Consider getting a telephone calling card. It is a convenient way of keeping in touch.
Don't bring anything you would hate to lose (jewelry, irreplaceable family objects, all unnecessary credit cards).
Leave a copy of your itinerary with family or friends at home.
If you lose your passport, a consul can issue you a replacement, often within 24 hours. If you believe your passport has been stolen, first report the theft to the local police and get a police declaration.
If you get sick, you can contact a consular officer for a list of local doctors, dentists, and medical specialists, along with other medical information. If you are injured or become seriously ill, a consul will help you find medical assistance and, at your request, inform your family or friends. (Consider getting private medical insurance before you travel, to cover the high cost of getting you back to the U.S. for hospital care in the event of a medical emergency.)
Your family may need to reach you because of an emergency at home or because they are worried about your welfare. They should call the State Department's Overseas Citizens Services at (202) 647-5225. The State Department will relay the message to the consular officers in the country in which you are traveling. Consular officers will attempt to locate you, pass on urgent messages, and, consistent with the Privacy Act, report back to your family.
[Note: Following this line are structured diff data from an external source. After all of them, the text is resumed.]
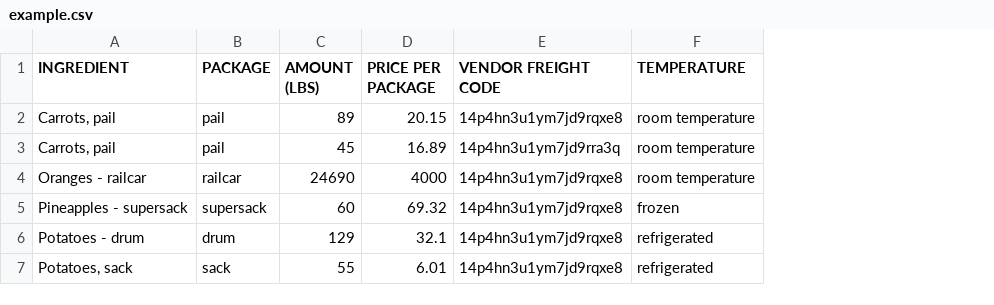
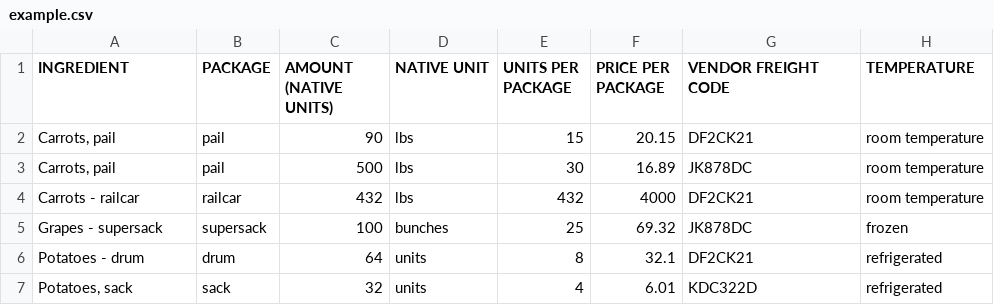
Before and after one commit to Lucytheanimefan/ECE458-hypothetical-meals, a CSV file: example.csv, drawn as a sheet; removed rows and columns are numbered as before the commit, all else as after; the diff names each change by its address in the sheet, - before the commit and + after, or states it on an @@ line.

Commit message:
updated ingredient bulk import

```diff
--- a/example.csv
+++ b/example.csv
-column C (AMOUNT (LBS)), rows 2-7: 89 | 45 | 24690 | 60 | 129 | 55
+column C (AMOUNT (NATIVE UNITS)), rows 2-7: 90 | 500 | 432 | 100 | 64 | 32
+column D (NATIVE UNIT), rows 2-7: lbs | lbs | lbs | bunches | units | units
+column E (UNITS PER PACKAGE), rows 2-7: 15 | 30 | 432 | 25 | 8 | 4
-G2 (VENDOR FREIGHT CODE): 14p4hn3u1ym7jd9rqxe8
+G2 (VENDOR FREIGHT CODE): DF2CK21
-G3 (VENDOR FREIGHT CODE): 14p4hn3u1ym7jd9rra3q
+G3 (VENDOR FREIGHT CODE): JK878DC
-A4 (INGREDIENT): Oranges - railcar
+A4 (INGREDIENT): Carrots - railcar
-G4 (VENDOR FREIGHT CODE): 14p4hn3u1ym7jd9rqxe8
+G4 (VENDOR FREIGHT CODE): DF2CK21
-A5 (INGREDIENT): Pineapples - supersack
+A5 (INGREDIENT): Grapes - supersack
-G5 (VENDOR FREIGHT CODE): 14p4hn3u1ym7jd9rqxe8
+G5 (VENDOR FREIGHT CODE): JK878DC
-G6 (VENDOR FREIGHT CODE): 14p4hn3u1ym7jd9rqxe8
+G6 (VENDOR FREIGHT CODE): DF2CK21
-G7 (VENDOR FREIGHT CODE): 14p4hn3u1ym7jd9rqxe8
+G7 (VENDOR FREIGHT CODE): KDC322D
```
Also changed, not shown: 5 other files.
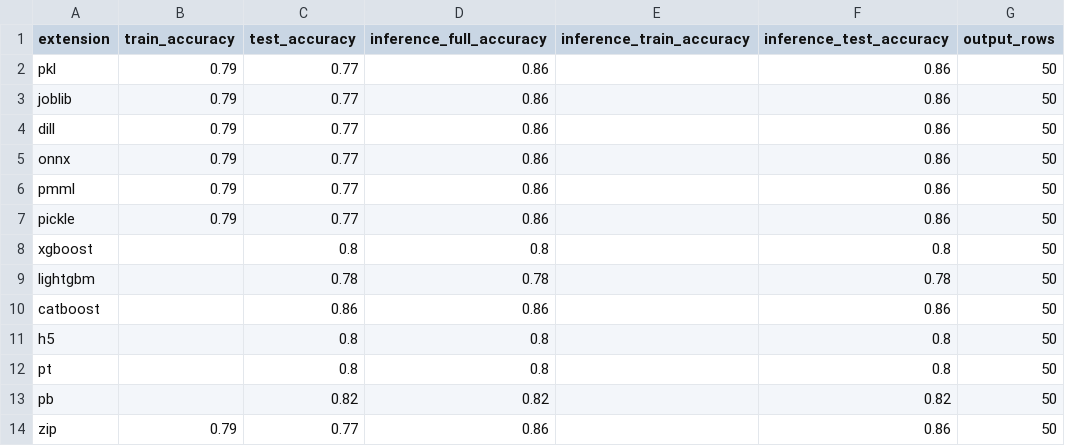
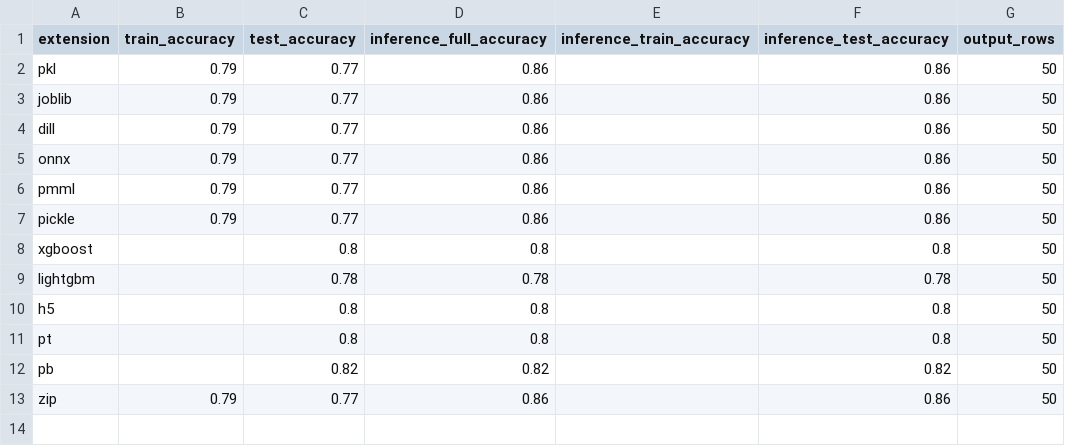
Before and after one commit to sudip-das-01/test_git_ml, a CSV file: pkl/output/accuracy_report.csv, drawn as a sheet; the diff names each change by its address in the sheet, - before the commit and + after, or states it on an @@ line.

Commit message:
removed catboost

```diff
--- a/pkl/output/accuracy_report.csv
+++ b/pkl/output/accuracy_report.csv
-row 10: catboost |  | 0.86 | 0.86 |  | 0.86 | 50
```
Also changed, not shown: pkl/output/inference_report.csv, 17 other files.
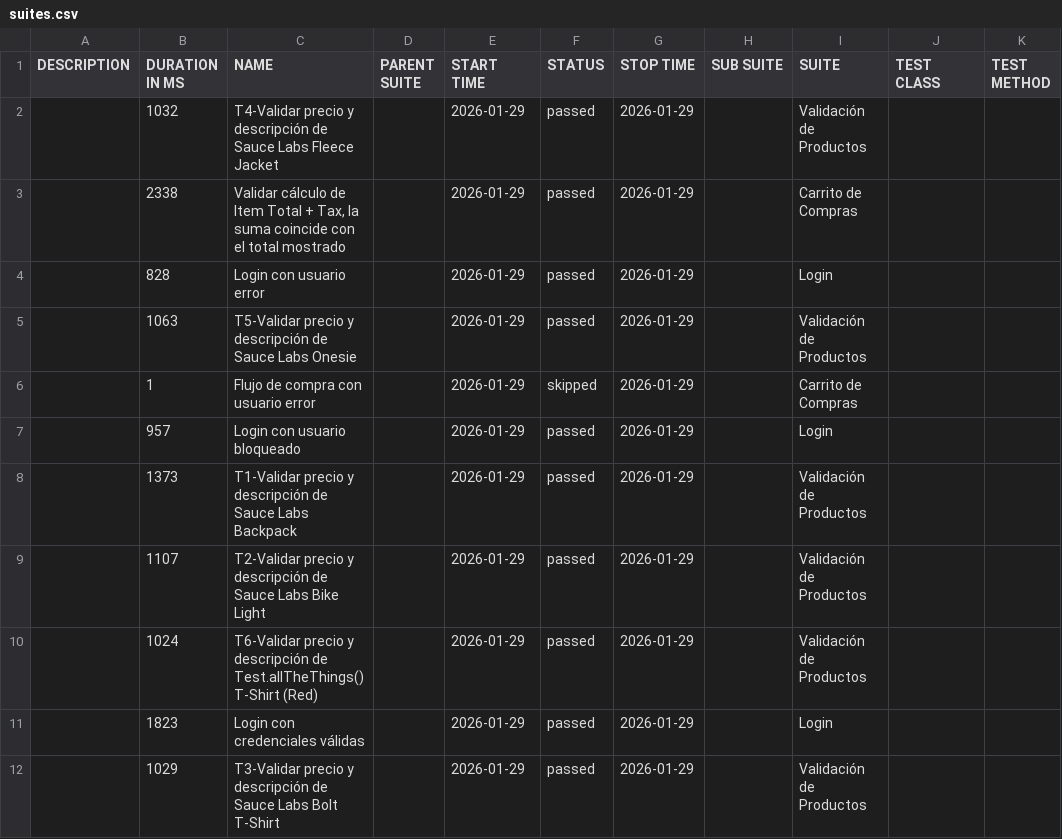
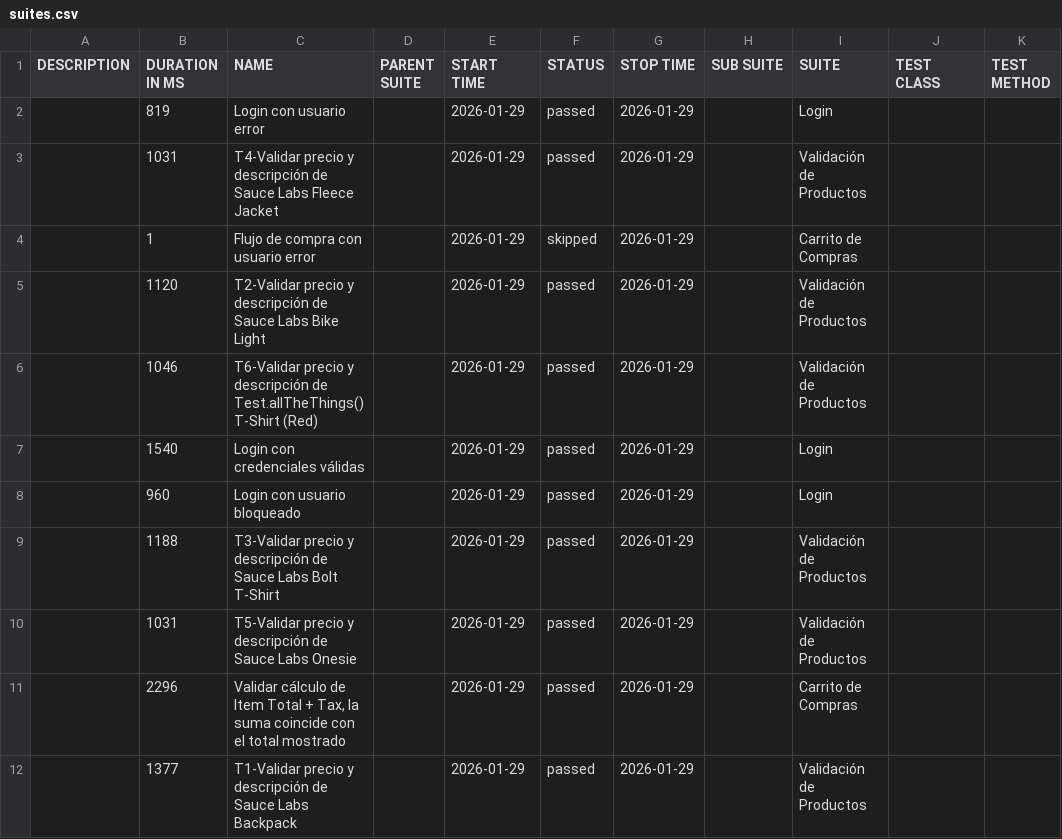
Before and after one commit to MaximilianoPets/Sauce-demo, a CSV file: allure-report/data/suites.csv, drawn as a sheet.

```diff
--- a/allure-report/data/suites.csv
+++ b/allure-report/data/suites.csv
@@ -1,12 +1,12 @@
 "DESCRIPTION","DURATION IN MS","NAME","PARENT SUITE","START TIME","STATUS","STOP TIME","SUB SUITE","SUITE","TEST CLASS","TEST METHOD"
-"","1032","T4-Validar precio y descripción de Sauce Labs Fleece Jacket","","2026-01-29","passed","2026-01-29","","Validación de Productos","",""
-"","2338","Validar cálculo de Item Total + Tax, la suma coincide con el total mostrado","","2026-01-29","passed","2026-01-29","","Carrito de Compras","",""
-"","828","Login con usuario error","","2026-01-29","passed","2026-01-29","","Login","",""
-"","1063","T5-Validar precio y descripción de Sauce Labs Onesie","","2026-01-29","passed","2026-01-29","","Validación de Productos","",""
+"","819","Login con usuario error","","2026-01-29","passed","2026-01-29","","Login","",""
+"","1031","T4-Validar precio y descripción de Sauce Labs Fleece Jacket","","2026-01-29","passed","2026-01-29","","Validación de Productos","",""
 "","1","Flujo de compra con usuario error","","2026-01-29","skipped","2026-01-29","","Carrito de Compras","",""
-"","957","Login con usuario bloqueado","","2026-01-29","passed","2026-01-29","","Login","",""
-"","1373","T1-Validar precio y descripción de Sauce Labs Backpack","","2026-01-29","passed","2026-01-29","","Validación de Productos","",""
-"","1107","T2-Validar precio y descripción de Sauce Labs Bike Light","","2026-01-29","passed","2026-01-29","","Validación de Productos","",""
-"","1024","T6-Validar precio y descripción de Test.allTheThings() T-Shirt (Red)","","2026-01-29","passed","2026-01-29","","Validación de Productos","",""
-"","1823","Login con credenciales válidas","","2026-01-29","passed","2026-01-29","","Login","",""
-"","1029","T3-Validar precio y descripción de Sauce Labs Bolt T-Shirt","","2026-01-29","passed","2026-01-29","","Validación de Productos","",""
+"","1120","T2-Validar precio y descripción de Sauce Labs Bike Light","","2026-01-29","passed","2026-01-29","","Validación de Productos","",""
+"","1046","T6-Validar precio y descripción de Test.allTheThings() T-Shirt (Red)","","2026-01-29","passed","2026-01-29","","Validación de Productos","",""
+"","1540","Login con credenciales válidas","","2026-01-29","passed","2026-01-29","","Login","",""
+"","960","Login con usuario bloqueado","","2026-01-29","passed","2026-01-29","","Login","",""
+"","1188","T3-Validar precio y descripción de Sauce Labs Bolt T-Shirt","","2026-01-29","passed","2026-01-29","","Validación de Productos","",""
+"","1031","T5-Validar precio y descripción de Sauce Labs Onesie","","2026-01-29","passed","2026-01-29","","Validación de Productos","",""
+"","2296","Validar cálculo de Item Total + Tax, la suma coincide con el total mostrado","","2026-01-29","passed","2026-01-29","","Carrito de Compras","",""
+"","1377","T1-Validar precio y descripción de Sauce Labs Backpack","","2026-01-29","passed","2026-01-29","","Validación de Productos","",""
```
Also changed, not shown: 25 other files.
Consular Information Sheets, Travel Warnings and Public Announcements may be heard at any time by dialing the Office of Overseas Citizens Services, American Citizens Services and Crisis Management, Bureau of Consular Affairs, at (202) 647-5225 from a touch-tone phone. The recording is updated as new information becomes available. Consular Information Sheets, Travel Warnings and Public Announcements may also be obtained from any regional passport agency, from most airline computer reservation systems, from U.S. embassies or consulates abroad, or by sending your request, (indicating the desired country on the lower left corner of the envelope), in a self-addressed, stamped envelope to the Office of Overseas Citizens Services, Bureau of Consular Affairs, Room 4811, U.S. Department of State, Washington, D.C. 20520-4818. Please view www.state.gov on the internet for more travel information and updates.
You should leave a detailed itinerary (with names, addresses, and phone numbers of persons and places to be visited) with relatives or friends in the United States so that you can be reached in an emergency. Also, include a photocopy of your passport information page.
If you change your travel plans, miss your return flight, or extend your trip, be sure to notify relatives or friends at home. Should you find yourself in an area of civil unrest or natural disaster, please let your relatives or friends at home know as soon as you can that you are safe. Furthermore, upon arrival in a foreign country, you should contact the nearest U.S. embassy or consulate to register your presence and to keep the U.S. consul informed of your whereabouts.
When you are in a foreign country, you are subject to its laws. It helps to learn about local laws and regulations and to obey them. Do not deliver a package for anyone, unless you know the person well and you are certain that the package does not contain drugs or other contraband.
About 3,000 Americans are arrested abroad each year. Of these, approximately one-third are held on drug charges. Many countries have stiff penalties for drug violations and strictly enforce drug laws. If you are caught buying, selling, carrying or using any type of drug, you will be arrested. You are subject to foreign laws overseas, not U.S. laws, and, if arrested, you will find that:
Because you are subject to local laws abroad, there is little that a U.S. consular officer can do for you, if you encounter legal difficulties. A consular officer cannot get you out of jail. They can provide a list of local attorneys and help you find adequate legal representation. If you are arrested, you should ask the authorities to notify a consular officer at the nearest U.S. embassy or consulate. Under international agreements and practice, you have the right to talk to the U.S. consul. If you are denied this right, try to have someone get in touch with the U.S. consular officer for you.
When alerted, U.S. officials will visit you, advise you of your rights according to local laws, and contact your family and friends, if you wish. They will do whatever they can to protect your legitimate interests and to ensure that you are not discriminated against under local law. U.S. consuls can transfer money, food, and clothing to the prison authorities from your family or friends. They will try to get relief, if you are held under inhumane or unhealthy conditions or treated less favorably than others in the same situation.